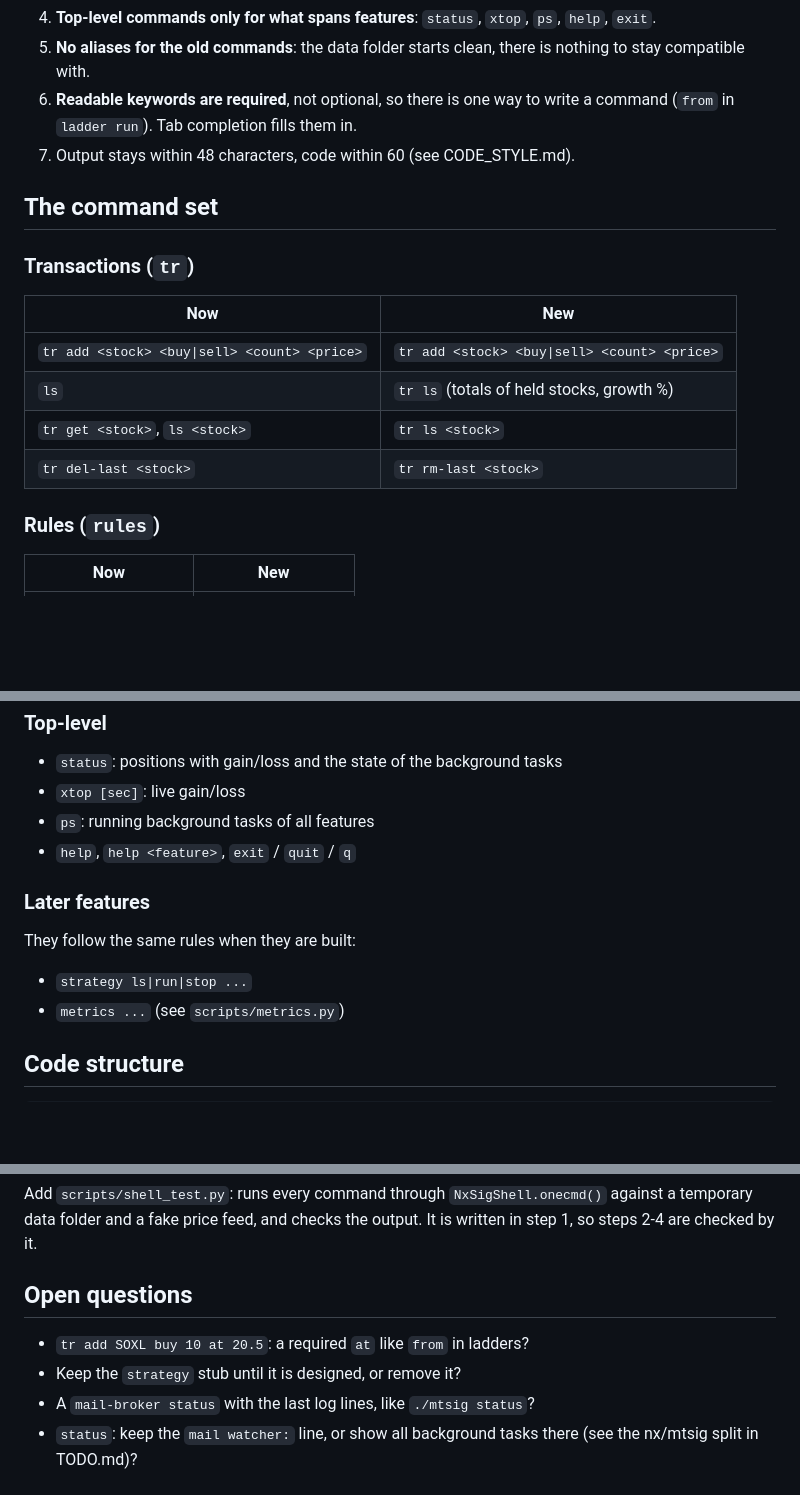
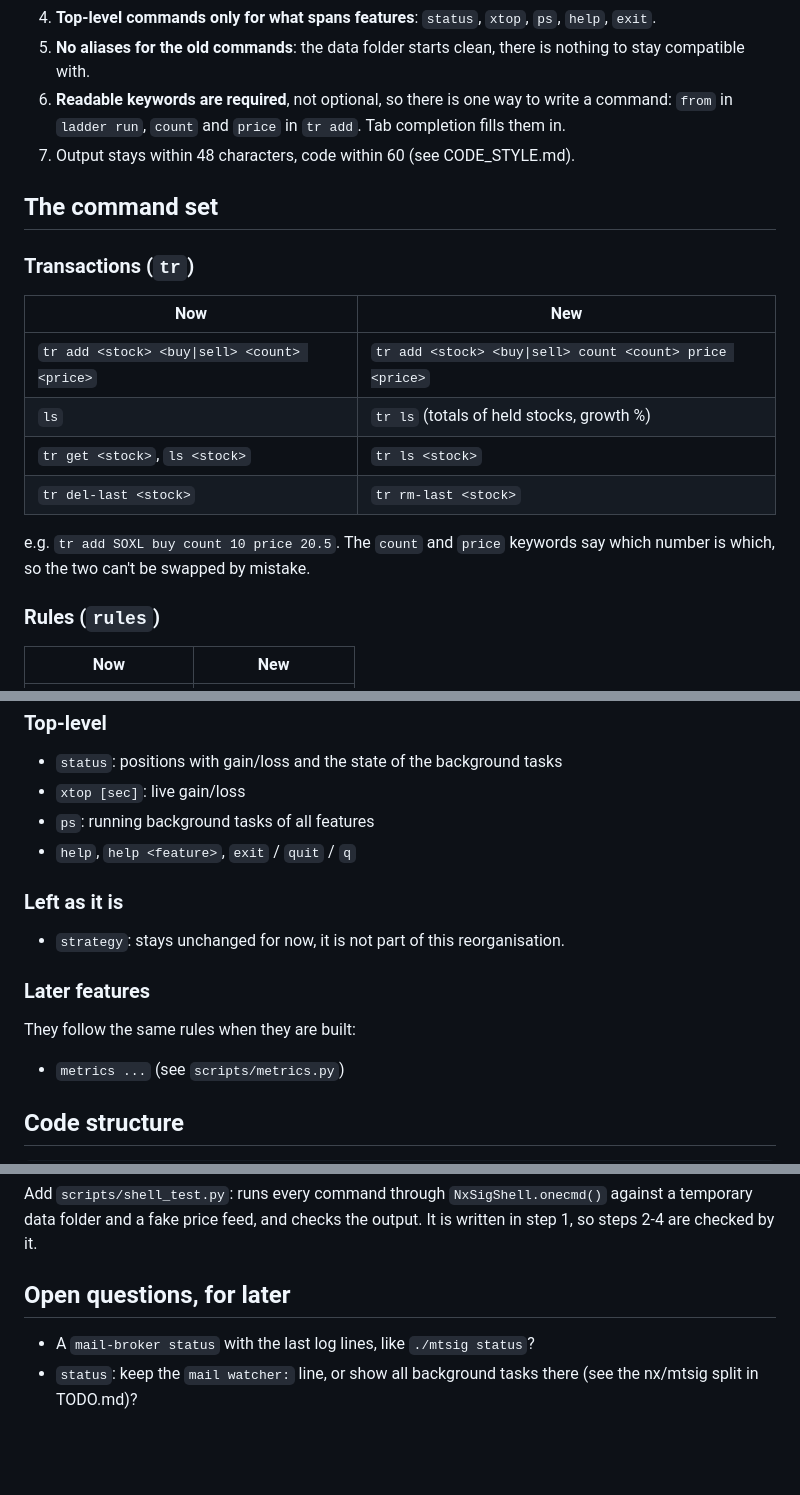
Before and after one commit to serjhnn/nx-sig, a Markdown page: CLI_BLUEPRINT.md, 3 parts joined by grey strips. Rendered like a GitHub page; blank space fills up the shorter version.

Commit message:
Blueprint: count/price keywords in tr add, leave strategy as is.
Co-Authored-By: Claude Opus 5.5 <noreply@anthropic.com>
Claude-Session: https://claude.ai/code/session_01LdmTtVqN8FuitmysS8LeUU

```diff
--- a/CLI_BLUEPRINT.md
+++ b/CLI_BLUEPRINT.md
@@ -32,8 +32,9 @@ The action words are mixed as well: `tr get` / `ls`,
    starts clean, there is nothing to stay compatible
    with.
 6. **Readable keywords are required**, not optional, so
-   there is one way to write a command (`from` in
-   `ladder run`). Tab completion fills them in.
+   there is one way to write a command: `from` in
+   `ladder run`, `count` and `price` in `tr add`. Tab
+   completion fills them in.
 7. Output stays within 48 characters, code within 60
    (see CODE_STYLE.md).
 
@@ -43,10 +44,14 @@ The action words are mixed as well: `tr get` / `ls`,
 
 | Now | New |
 |---|---|
-| `tr add <stock> <buy\|sell> <count> <price>` | `tr add <stock> <buy\|sell> <count> <price>` |
+| `tr add <stock> <buy\|sell> <count> <price>` | `tr add <stock> <buy\|sell> count <count> price <price>` |
 | `ls` | `tr ls` (totals of held stocks, growth %) |
 | `tr get <stock>`, `ls <stock>` | `tr ls <stock>` |
 | `tr del-last <stock>` | `tr rm-last <stock>` |
+
+e.g. `tr add SOXL buy count 10 price 20.5`. The
+`count` and `price` keywords say which number is which,
+so the two can't be swapped by mistake.
 
 ### Rules (`rules`)
 
@@ -81,11 +86,15 @@ The action words are mixed as well: `tr get` / `ls`,
 - `ps`: running background tasks of all features
 - `help`, `help <feature>`, `exit` / `quit` / `q`
 
+### Left as it is
+
+- `strategy`: stays unchanged for now, it is not part
+  of this reorganisation.
+
 ### Later features
 
 They follow the same rules when they are built:
 
-- `strategy ls|run|stop ...`
 - `metrics ...` (see `scripts/metrics.py`)
 
 ## Code structure
@@ -159,12 +170,8 @@ Add `scripts/shell_test.py`: runs every command through
 and a fake price feed, and checks the output. It is
 written in step 1, so steps 2-4 are checked by it.
 
-## Open questions
+## Open questions, for later
 
-- `tr add SOXL buy 10 at 20.5`: a required `at` like
-  `from` in ladders?
-- Keep the `strategy` stub until it is designed, or
-  remove it?
 - A `mail-broker status` with the last log lines, like
   `./mtsig status`?
 - `status`: keep the `mail watcher:` line, or show all
```
Also changed, not shown: other parts of CLI_BLUEPRINT.md (+2 -0 lines).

TASK DIRECTIONS = The answer should consist of all the records, duplicated exactly, with no images included.

RESULT BELOW =
Before and after one commit to serjhnn/nx-sig, a Markdown page: CLI_BLUEPRINT.md, 3 parts joined by grey strips. Rendered like a GitHub page; blank space fills up the shorter version.

Commit message:
Blueprint: count/price keywords in tr add, leave strategy as is.
Co-Authored-By: Claude Opus 5.5 <noreply@anthropic.com>
Claude-Session: https://claude.ai/code/session_01LdmTtVqN8FuitmysS8LeUU

```diff
--- a/CLI_BLUEPRINT.md
+++ b/CLI_BLUEPRINT.md
@@ -32,8 +32,9 @@ The action words are mixed as well: `tr get` / `ls`,
    starts clean, there is nothing to stay compatible
    with.
 6. **Readable keywords are required**, not optional, so
-   there is one way to write a command (`from` in
-   `ladder run`). Tab completion fills them in.
+   there is one way to write a command: `from` in
+   `ladder run`, `count` and `price` in `tr add`. Tab
+   completion fills them in.
 7. Output stays within 48 characters, code within 60
    (see CODE_STYLE.md).
 
@@ -43,10 +44,14 @@ The action words are mixed as well: `tr get` / `ls`,
 
 | Now | New |
 |---|---|
-| `tr add <stock> <buy\|sell> <count> <price>` | `tr add <stock> <buy\|sell> <count> <price>` |
+| `tr add <stock> <buy\|sell> <count> <price>` | `tr add <stock> <buy\|sell> count <count> price <price>` |
 | `ls` | `tr ls` (totals of held stocks, growth %) |
 | `tr get <stock>`, `ls <stock>` | `tr ls <stock>` |
 | `tr del-last <stock>` | `tr rm-last <stock>` |
+
+e.g. `tr add SOXL buy count 10 price 20.5`. The
+`count` and `price` keywords say which number is which,
+so the two can't be swapped by mistake.
 
 ### Rules (`rules`)
 
@@ -81,11 +86,15 @@ The action words are mixed as well: `tr get` / `ls`,
 - `ps`: running background tasks of all features
 - `help`, `help <feature>`, `exit` / `quit` / `q`
 
+### Left as it is
+
+- `strategy`: stays unchanged for now, it is not part
+  of this reorganisation.
+
 ### Later features
 
 They follow the same rules when they are built:
 
-- `strategy ls|run|stop ...`
 - `metrics ...` (see `scripts/metrics.py`)
 
 ## Code structure
@@ -159,12 +170,8 @@ Add `scripts/shell_test.py`: runs every command through
 and a fake price feed, and checks the output. It is
 written in step 1, so steps 2-4 are checked by it.
 
-## Open questions
+## Open questions, for later
 
-- `tr add SOXL buy 10 at 20.5`: a required `at` like
-  `from` in ladders?
-- Keep the `strategy` stub until it is designed, or
-  remove it?
 - A `mail-broker status` with the last log lines, like
   `./mtsig status`?
 - `status`: keep the `mail watcher:` line, or show all
```
Also changed, not shown: other parts of CLI_BLUEPRINT.md (+2 -0 lines).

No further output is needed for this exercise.